[Web page edit records]

-----

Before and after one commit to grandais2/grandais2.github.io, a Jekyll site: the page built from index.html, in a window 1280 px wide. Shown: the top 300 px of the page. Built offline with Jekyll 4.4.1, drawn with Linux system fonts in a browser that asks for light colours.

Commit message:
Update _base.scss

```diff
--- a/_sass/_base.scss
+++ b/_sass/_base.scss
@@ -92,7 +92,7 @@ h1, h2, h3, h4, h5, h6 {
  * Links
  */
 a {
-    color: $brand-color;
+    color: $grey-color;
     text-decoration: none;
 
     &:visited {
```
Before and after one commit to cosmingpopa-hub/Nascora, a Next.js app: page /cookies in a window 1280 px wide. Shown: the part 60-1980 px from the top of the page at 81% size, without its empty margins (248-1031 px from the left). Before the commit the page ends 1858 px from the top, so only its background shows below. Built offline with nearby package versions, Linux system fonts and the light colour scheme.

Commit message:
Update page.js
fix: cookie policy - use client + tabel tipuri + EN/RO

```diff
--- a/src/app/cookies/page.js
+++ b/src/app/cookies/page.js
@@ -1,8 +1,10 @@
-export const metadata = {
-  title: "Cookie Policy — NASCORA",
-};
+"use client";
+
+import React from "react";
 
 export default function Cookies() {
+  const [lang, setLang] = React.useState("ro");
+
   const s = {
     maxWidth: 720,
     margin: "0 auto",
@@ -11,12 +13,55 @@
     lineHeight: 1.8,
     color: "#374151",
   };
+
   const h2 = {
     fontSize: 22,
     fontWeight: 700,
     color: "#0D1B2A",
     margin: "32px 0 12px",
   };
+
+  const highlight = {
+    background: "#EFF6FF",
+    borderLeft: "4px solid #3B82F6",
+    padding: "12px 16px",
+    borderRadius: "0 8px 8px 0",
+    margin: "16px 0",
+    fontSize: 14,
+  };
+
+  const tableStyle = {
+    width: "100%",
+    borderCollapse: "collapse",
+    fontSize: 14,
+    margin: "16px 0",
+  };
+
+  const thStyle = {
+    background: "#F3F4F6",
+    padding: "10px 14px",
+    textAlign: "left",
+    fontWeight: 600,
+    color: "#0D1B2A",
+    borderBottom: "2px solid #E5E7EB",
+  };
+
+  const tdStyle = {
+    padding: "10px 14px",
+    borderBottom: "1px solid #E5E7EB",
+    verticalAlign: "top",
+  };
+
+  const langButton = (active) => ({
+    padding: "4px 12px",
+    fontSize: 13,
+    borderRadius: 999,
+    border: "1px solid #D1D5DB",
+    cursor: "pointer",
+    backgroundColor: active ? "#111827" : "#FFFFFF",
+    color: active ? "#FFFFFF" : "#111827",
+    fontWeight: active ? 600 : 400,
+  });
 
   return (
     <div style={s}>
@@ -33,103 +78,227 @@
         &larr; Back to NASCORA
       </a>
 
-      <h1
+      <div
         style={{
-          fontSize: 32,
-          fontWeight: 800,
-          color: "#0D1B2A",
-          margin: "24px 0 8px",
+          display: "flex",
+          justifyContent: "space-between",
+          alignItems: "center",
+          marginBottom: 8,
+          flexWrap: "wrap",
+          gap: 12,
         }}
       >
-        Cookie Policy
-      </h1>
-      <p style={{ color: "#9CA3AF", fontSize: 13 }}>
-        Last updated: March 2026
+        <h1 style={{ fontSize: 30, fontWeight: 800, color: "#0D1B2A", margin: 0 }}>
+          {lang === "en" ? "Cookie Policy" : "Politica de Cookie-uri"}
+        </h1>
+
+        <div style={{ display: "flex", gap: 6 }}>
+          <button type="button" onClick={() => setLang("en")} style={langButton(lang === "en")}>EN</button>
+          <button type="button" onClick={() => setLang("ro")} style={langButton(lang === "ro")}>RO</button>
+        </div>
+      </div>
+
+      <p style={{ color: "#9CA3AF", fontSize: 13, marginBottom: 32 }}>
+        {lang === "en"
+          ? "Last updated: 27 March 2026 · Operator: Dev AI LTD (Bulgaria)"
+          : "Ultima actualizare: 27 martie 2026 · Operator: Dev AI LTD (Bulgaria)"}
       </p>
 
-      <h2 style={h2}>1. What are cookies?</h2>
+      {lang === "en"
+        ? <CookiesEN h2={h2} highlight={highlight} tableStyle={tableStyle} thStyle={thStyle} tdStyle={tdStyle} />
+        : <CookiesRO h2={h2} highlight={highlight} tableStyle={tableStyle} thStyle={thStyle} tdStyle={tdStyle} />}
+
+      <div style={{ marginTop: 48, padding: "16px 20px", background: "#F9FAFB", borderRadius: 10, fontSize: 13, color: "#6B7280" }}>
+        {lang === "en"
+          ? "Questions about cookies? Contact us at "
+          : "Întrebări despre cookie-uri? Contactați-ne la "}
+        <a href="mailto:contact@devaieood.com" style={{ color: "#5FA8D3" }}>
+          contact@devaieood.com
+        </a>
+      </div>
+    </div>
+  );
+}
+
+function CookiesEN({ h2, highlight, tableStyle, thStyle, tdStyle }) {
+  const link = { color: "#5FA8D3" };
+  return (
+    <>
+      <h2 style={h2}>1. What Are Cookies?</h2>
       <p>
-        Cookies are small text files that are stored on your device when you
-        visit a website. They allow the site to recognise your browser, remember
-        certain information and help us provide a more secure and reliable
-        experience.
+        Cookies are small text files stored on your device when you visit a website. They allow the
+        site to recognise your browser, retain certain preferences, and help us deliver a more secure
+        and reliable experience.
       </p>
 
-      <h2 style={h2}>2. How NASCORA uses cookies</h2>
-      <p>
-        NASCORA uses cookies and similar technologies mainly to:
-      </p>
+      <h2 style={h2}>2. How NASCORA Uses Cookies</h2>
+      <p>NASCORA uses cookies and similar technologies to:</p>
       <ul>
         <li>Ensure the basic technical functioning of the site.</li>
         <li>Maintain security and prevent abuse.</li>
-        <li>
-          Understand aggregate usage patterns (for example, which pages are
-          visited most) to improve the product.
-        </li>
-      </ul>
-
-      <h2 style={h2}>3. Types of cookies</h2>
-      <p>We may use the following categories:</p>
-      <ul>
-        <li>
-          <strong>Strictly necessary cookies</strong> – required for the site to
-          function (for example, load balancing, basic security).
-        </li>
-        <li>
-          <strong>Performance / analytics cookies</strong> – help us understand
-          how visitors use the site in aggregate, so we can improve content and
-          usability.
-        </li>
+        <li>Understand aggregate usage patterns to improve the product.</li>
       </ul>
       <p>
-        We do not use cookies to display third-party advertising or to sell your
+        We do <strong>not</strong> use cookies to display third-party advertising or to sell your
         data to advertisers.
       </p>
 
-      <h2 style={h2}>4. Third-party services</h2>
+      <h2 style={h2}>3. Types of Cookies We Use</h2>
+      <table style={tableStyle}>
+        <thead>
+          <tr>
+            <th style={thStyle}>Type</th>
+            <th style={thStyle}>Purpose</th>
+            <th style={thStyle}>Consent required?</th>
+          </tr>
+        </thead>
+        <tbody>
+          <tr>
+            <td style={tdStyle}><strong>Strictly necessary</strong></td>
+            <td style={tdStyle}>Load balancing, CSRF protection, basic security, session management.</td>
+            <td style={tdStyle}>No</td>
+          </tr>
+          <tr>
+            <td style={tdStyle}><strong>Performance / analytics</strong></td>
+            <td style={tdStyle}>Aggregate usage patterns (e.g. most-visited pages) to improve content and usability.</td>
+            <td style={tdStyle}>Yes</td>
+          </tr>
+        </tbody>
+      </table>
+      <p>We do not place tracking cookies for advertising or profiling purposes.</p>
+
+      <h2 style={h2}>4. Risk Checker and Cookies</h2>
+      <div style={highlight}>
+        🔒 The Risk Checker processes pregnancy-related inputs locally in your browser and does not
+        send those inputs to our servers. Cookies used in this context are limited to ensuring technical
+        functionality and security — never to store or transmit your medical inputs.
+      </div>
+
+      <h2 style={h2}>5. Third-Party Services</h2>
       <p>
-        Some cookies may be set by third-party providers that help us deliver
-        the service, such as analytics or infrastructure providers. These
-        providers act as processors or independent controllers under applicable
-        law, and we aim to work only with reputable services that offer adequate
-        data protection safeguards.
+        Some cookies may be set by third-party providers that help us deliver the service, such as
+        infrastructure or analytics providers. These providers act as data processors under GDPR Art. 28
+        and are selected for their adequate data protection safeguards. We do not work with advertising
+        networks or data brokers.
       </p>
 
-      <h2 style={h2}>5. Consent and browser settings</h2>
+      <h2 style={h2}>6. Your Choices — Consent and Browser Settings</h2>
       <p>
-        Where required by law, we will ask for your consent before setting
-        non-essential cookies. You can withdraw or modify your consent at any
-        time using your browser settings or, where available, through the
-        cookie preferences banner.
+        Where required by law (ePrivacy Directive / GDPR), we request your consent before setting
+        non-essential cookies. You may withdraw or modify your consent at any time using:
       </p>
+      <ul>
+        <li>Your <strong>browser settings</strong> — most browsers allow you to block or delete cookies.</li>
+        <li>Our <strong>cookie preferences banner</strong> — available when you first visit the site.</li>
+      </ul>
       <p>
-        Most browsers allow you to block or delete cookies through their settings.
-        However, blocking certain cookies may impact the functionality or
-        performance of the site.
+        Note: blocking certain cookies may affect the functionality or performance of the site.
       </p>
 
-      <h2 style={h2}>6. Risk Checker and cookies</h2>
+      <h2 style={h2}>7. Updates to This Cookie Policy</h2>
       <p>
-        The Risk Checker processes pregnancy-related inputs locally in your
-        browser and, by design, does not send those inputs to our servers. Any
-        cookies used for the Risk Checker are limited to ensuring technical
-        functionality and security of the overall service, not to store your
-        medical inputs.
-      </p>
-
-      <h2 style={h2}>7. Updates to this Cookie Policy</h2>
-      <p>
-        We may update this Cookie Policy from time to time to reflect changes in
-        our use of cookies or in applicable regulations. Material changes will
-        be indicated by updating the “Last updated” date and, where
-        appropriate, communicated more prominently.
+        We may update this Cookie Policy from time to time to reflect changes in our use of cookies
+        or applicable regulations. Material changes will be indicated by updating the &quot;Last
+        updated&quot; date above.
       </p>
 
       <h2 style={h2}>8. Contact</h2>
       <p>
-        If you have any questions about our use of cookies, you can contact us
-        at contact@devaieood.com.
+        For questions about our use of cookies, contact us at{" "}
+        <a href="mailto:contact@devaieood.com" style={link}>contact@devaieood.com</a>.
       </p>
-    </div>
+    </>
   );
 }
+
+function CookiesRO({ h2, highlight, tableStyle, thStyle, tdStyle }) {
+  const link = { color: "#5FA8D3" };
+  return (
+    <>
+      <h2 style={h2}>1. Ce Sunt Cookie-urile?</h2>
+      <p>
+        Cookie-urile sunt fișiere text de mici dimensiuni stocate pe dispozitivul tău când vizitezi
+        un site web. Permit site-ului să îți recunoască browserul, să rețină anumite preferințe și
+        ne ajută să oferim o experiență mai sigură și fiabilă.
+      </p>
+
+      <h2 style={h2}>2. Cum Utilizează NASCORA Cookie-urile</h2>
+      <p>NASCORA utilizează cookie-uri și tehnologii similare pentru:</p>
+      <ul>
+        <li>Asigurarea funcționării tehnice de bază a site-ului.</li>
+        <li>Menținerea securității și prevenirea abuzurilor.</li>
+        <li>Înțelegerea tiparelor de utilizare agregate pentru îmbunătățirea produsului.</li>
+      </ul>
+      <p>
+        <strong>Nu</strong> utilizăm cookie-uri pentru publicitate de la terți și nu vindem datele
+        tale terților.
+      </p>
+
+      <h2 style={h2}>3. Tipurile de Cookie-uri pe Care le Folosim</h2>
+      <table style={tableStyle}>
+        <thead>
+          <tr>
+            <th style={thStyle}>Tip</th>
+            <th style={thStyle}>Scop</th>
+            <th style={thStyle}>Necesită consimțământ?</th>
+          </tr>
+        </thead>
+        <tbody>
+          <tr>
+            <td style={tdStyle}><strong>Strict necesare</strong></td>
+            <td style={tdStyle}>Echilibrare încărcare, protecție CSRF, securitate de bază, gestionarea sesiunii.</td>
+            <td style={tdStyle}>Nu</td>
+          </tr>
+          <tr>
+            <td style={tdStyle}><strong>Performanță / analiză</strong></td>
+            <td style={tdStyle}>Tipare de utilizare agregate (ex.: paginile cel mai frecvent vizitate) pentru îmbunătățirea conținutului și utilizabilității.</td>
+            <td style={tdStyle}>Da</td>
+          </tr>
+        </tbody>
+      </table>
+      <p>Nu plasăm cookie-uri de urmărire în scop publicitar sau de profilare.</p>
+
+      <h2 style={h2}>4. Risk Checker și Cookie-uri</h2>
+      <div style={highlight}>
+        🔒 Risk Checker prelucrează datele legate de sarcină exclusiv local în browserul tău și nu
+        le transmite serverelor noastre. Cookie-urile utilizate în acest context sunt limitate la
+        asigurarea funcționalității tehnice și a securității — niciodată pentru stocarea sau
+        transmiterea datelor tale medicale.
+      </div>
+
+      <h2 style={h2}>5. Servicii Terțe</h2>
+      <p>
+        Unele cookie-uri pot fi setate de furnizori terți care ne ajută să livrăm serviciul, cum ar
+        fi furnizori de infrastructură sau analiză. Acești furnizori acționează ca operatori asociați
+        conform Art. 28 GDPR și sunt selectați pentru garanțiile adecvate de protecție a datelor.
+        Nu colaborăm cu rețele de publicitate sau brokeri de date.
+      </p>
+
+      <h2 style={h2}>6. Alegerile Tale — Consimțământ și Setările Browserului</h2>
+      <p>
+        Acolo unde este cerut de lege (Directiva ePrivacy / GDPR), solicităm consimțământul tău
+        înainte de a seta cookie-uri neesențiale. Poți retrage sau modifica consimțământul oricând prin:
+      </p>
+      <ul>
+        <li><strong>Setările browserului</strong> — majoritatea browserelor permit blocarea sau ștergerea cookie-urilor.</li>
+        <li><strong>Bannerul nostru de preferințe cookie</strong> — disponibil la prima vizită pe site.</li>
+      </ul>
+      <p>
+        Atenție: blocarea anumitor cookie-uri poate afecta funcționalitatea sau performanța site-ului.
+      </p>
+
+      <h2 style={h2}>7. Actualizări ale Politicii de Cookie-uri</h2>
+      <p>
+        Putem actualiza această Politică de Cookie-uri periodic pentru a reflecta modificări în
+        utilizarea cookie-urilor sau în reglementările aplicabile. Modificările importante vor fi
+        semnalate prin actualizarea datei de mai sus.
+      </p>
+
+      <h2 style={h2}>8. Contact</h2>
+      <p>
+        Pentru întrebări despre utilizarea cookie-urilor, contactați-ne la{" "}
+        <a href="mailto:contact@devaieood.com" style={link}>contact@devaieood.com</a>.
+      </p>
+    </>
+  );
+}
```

-----

## Assignment
Each line above where the word "inputs" occurs should be returned in full.

## Response
+        🔒 The Risk Checker processes pregnancy-related inputs locally in your browser and does not
+        send those inputs to our servers. Cookies used in this context are limited to ensuring technical
+        functionality and security — never to store or transmit your medical inputs.
-        The Risk Checker processes pregnancy-related inputs locally in your
-        browser and, by design, does not send those inputs to our servers. Any
-        medical inputs.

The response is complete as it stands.